Most Lampungese still live in small coastal or mountainous villages, living off the land farming cloves, coffee, pepper and the resin of dammar trees — sold for use in chemical and cosmetic industries.

Prosperity is still available but rarely realized — “a facade of greatness” outweighs sensible spending and living. A Lampungese farmer with a small grove of dammar trees could earn enough to live a comfortable life in the city and send his children to school.

But, “it’s all spent,” says a tree farmer, living in a one-room, dirt-floored shack in the forest. By a pond outside, toothbrushes stick bristles-up from the mud by a rusty bowl holding dirty soap.
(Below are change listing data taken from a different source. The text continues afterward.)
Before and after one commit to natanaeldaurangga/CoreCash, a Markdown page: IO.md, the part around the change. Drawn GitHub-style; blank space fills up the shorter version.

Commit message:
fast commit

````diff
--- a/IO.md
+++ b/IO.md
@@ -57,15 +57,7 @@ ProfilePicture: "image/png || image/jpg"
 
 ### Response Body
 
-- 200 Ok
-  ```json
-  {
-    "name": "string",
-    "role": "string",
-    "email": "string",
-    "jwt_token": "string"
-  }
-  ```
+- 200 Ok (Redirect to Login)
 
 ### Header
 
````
“We have to pay for so much,” the farmer says, shrugging. Social protocol requires each Lampungese to attend weddings and frequent parties — and to bring lavish gifts. Mediocre giving is shameful.

“Lampungese say: “It is better to die than to lose face,'” explains an Indonesian Christian who lives among the Lampungese. “They are so proud, but so blinded by their apathy and poverty.”


Once the largest ethnic group in Lampung Province, the 2 million Lampungese are now outnumbered by Javanese transplanted from other parts of Indonesia by the central government’s migration policy. This territorial infringement has bred deep-seated resentment and increased Lampungese solidarity and mistrust of outsiders.

Many researchers say the loyalty and tight knit Lampungese communities stem from their claim to be orthodox Muslims. Walters disagrees.

“They may say they are 99.9 percent Muslim, but they are ‘high-identity’ Muslims,” Walters says. “They say, ‘I am Lampungese, so I’m Muslim.’ But they don’t know really what it means [to be a Muslim] beyond fasting, praying and covering their women.”

What defines and binds the Lampungese is animism and fear — fear of death, the spirit world, superstition, the future, and fear of bucking their age-old cultural traditions.

“If a Lampungese has a problem, they go to the ‘dukun’ [witchdoctor], not to the imam at the mosque,” Walters says. “And no self-respecting Lampungese parent would let their child go out without a protective amulet.”

In Lampungese homes, Walters points outs rocks and figures over doorways, which “have no other function than to ward off evil spirits. It’s all around,” he says, adding that the Lampungese draw a distinction between black and white magic — “the difference between putting curses on someone or getting a good wife.”

Lampungese draw their Muslim lineage to 14th-century Arab traders. The supposed grave of an Arabic sheik on a nearby mountaintop draws Lampungese from all over the province, who travel to seek his blessing — asking the sheik to intercede to Allah on their behalf and make their prayers effective.

“This makes sense to them,” Walters says. “God is so transcendent — not personal or concerned about them — so they go to a man who is close to God and appeal to him.”

Effectively reaching the Lampungese will require a groundswell of local, indigenous believers — a daunting task, considering the fear that permeates the Lampungese themselves.


“There are churches all over the province,” Walters says. “But fear keeps the Lampungese from searching out [truth about Jesus] and the national churches from reaching out.”

Fear keeps them firmly planted in the status quo. “It’s not a question of what a person wants, it’s what brings uniformity,” he explains. “The community is everything to them.

“Whenever a Lampungese is won [to Christ] and brought into the traditional church, at best they are kicked out of their village,” he says. “At worst they are threatened with death. There’s not much opportunity for growth there.”

To date, there are fewer than 20 known Lampungese Christians — most of whom live in fear of reprisal from the strong Muslim community.

“My prayer is that people will see one person saved — giving confidence that ‘yes, there can be Lampungese Christians.’ And when persecution does come,” Walters says, “there will be such a large number of believers who are living out changed, Christian lives that there won’t be a lot that can be argued with.”
* Name changed to protect ongoing ministry. (BP) photos posted in the BP Photo Library at http://www.bpnews.net. Photo titles: COMMUNITY AT WORK, KEY INDUSTRY, COMMUNITY SPIRIT, EDUCATIONAL CHALLENGE and TRADITIONAL TAPESTRY.

    About the Author

  • Staff